Her: “Well, it’s one of the workouts I found on your site – like you increase the speed or incline for a minute and then you rest…like that.”
Me: “So is the workout uncomfortable for you?”
Me: “So is it the incline or the speed that bothers you the most?”
Her: “No, what bothers me the most is the treadmill. I hate it.”
Ahhhhh. Now we’re getting somewhere.
When I informed her that there was no constitutional law requiring her to use a treadmill, she was like, “But, it said in your article that interval training is really good for you and the treadmill is easy to adjust and stuff. And I have one at home and everything.”
My response: “Okay, those are all good things, but maybe we need to step back a bit and forget about the treadmill for a minute. What is it you actually like to do for exercise?”
Her answer? Yoga. “But yoga won’t help me lose weight.”
My response: “How much weight will you lose if you never actually workout?”
Her response: “Um…oh. Well. Yeah. I get that.”
The point is, if you like yoga, start there. If you like taking walks, do that every day. Is it an hour of intense, lung-burning cardio? No. Will it change the world? Maybe not mine, but it might change yours.
Spend time doing what you enjoy and, eventually you’ll probably want to expand your horizons and try new things. You’re not going to get anywhere if your workouts are miserable.
3. It Has to Fit and It Has to Make Sense
The way most people approach exercise is to try to fit their lives around it. Like, someone told you (maybe me, probably everyone who ever talks about exercise) you have to workout for at least an hour every day.
So you plan on doing that every day, but then you don’t do it. Why?
It could be because you’re doing something you hate (see above). It could also be that it doesn’t fit with your current lifestyle and situation.
If you don’t have an hour, forget trying to workout for an hour. If you hate the gym and it’s nowhere near where you live, you don’t have to go there.
Think about what actually fits with your life. Sit down with your schedule, your to do list, your calendar and ask yourself –
- Where can I fit in some exercise?
- How can I do my workouts in such a way that my entire life isn’t disrupted?
- What would actually make me feel good to accomplish every day?
For example, would a 10-minute workout make you feel good? What about a daily walk after lunch?
What makes sense to YOU. That’s much more important to figure out than to keep scheduling things that don’t work.
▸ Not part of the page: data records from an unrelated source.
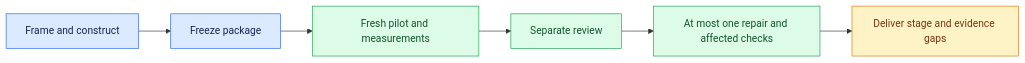
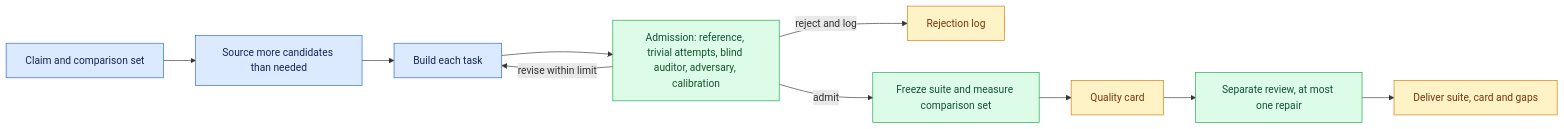
One commit to DanMcInerney/orchflows changed the diagram in example-workflows/benchmaker/DESIGN.md. Above: the diagram before and after it, drawn with Mermaid. The commit also changed other lines of this file and 43 other files, not shown here.

````diff
--- a/example-workflows/benchmaker/DESIGN.md
+++ b/example-workflows/benchmaker/DESIGN.md
@@ -19,14 +23,18 @@
 ```mermaid
 flowchart LR
-    A[Frame and construct] --> B[Freeze package]
-    B --> C[Fresh pilot and measurements]
-    C --> D[Separate review]
-    D --> E[At most one repair and affected checks]
-    E --> F[Deliver stage and evidence gaps]
+    A[Claim and comparison set] --> B[Source more candidates than needed]
+    B --> C[Build each task]
+    C --> D[Admission: reference, trivial attempts, blind auditor, adversary, calibration]
+    D -->|revise within limit| C
+    D -->|reject and log| R[Rejection log]
+    D -->|admit| E[Freeze suite and measure comparison set]
+    E --> F[Quality card]
+    F --> G[Separate review, at most one repair]
+    G --> H[Deliver suite, card and gaps]
     classDef make fill:#dbeafe,stroke:#2563eb,color:#172554
     classDef check fill:#dcfce7,stroke:#16a34a,color:#14532d
     classDef result fill:#fef3c7,stroke:#d97706,color:#78350f
-    class A,B make
-    class C,D,E check
-    class F result
+    class A,B,C make
+    class D,E,G check
+    class F,H,R result
 ```
````
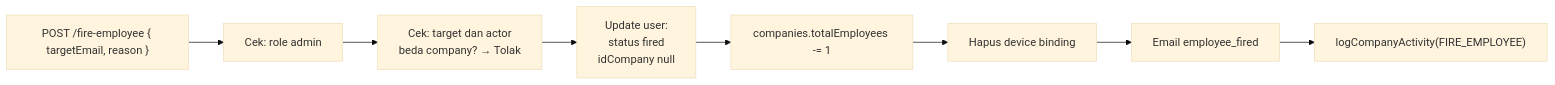
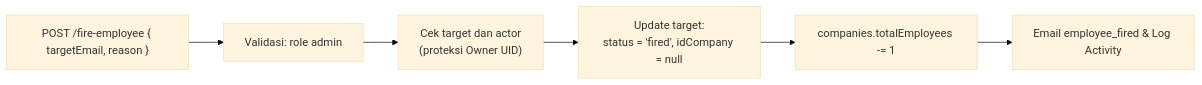
Before and after one commit to Doni354/HORA-APIs: the second of 2 diagrams in docs-site/docs/routes/company.md, drawn with Mermaid (base theme). The commit also changed other lines of this file, not shown here.

`````diff
--- a/docs-site/docs/routes/company.md
+++ b/docs-site/docs/routes/company.md
@@ -65,10 +78,8 @@
-```mermaid
+````mermaid
 flowchart LR
-    A["POST /fire-employee { targetEmail, reason }"] --> B["Cek: role admin"]
-    B --> C["Cek: target dan actor\nbeda company? → Tolak"]
-    C --> D["Update user:\nstatus fired\nidCompany null"]
+    A["POST /fire-employee { targetEmail, reason }"] --> B["Validasi: role admin"]
+    B --> C["Cek target dan actor \n(proteksi Owner UID)"]
+    C --> D["Update target:\nstatus = 'fired', idCompany = null"]
     D --> E["companies.totalEmployees -= 1"]
-    E --> F["Hapus device binding"]
-    F --> G["Email employee_fired"]
-    G --> H["logCompanyActivity(FIRE_EMPLOYEE)"]
-```
+    E --> F["Email employee_fired & Log Activity"]
+````
`````
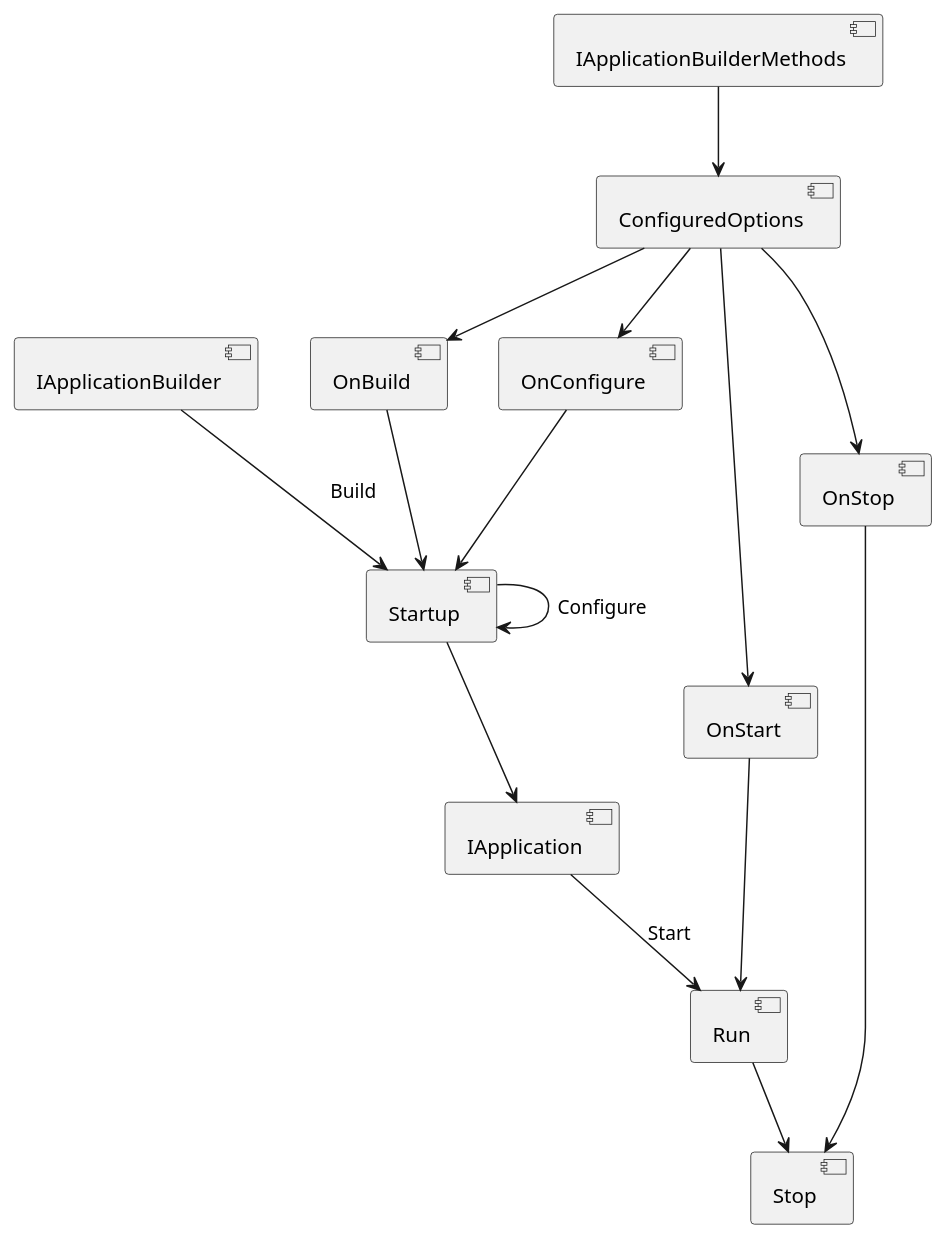
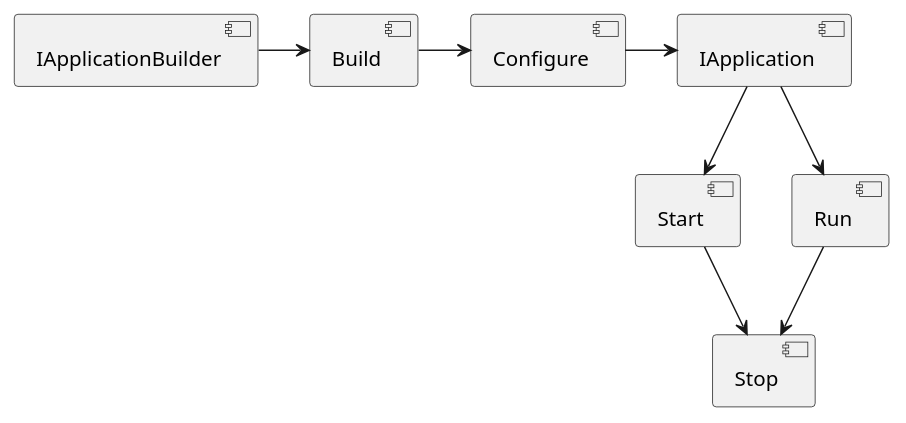
Before and after one commit to Beffyman/NetCore.Standalone: the diagram in Diagram.plantuml, drawn with PlantUML. The commit also changed 25 other files, not shown here.

```diff
--- a/Diagram.plantuml
+++ b/Diagram.plantuml
@@ -1,35 +1,17 @@
 @startuml
 [IApplicationBuilder]
-[IApplicationBuilderMethods]
-[ConfiguredOptions]
-[OnBuild]
-[OnConfigure]
-[OnStart]
-[OnStop]
-[Startup]
+[Build]
+[Configure]
 [IApplication]
+[Start]
 [Run]
 [Stop]
 
-
-
-[IApplicationBuilderMethods] --> [ConfiguredOptions]
-[ConfiguredOptions] --> [OnBuild]
-[ConfiguredOptions] --> [OnConfigure]
-[ConfiguredOptions] --> [OnStart]
-[ConfiguredOptions] --> [OnStop]
-
-[IApplicationBuilder] --> [Startup] : Build
-[OnBuild] --> [Startup]
-
-[Startup] --> [Startup] : Configure
-[OnConfigure] --> [Startup]
-
-[Startup] --> [IApplication]
-
-[OnStart] --> [Run]
-[IApplication] --> [Run] : Start
-
+[IApplicationBuilder] -> [Build]
+[Build] -> [Configure]
+[Configure] -> [IApplication]
+[IApplication] -> [Start]
+[IApplication] --> [Run]
 [Run] --> [Stop]
-[OnStop] --> [Stop]
+[Start] -> [Stop]
 @enduml
```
With all that in mind, how can you find the value in exercise? How can you make it worth doing? Once you figure that out, the rest gets a little easier.
Need some guidance on getting started or finding the perfect workout for you? That’s what I do for a living. Email me.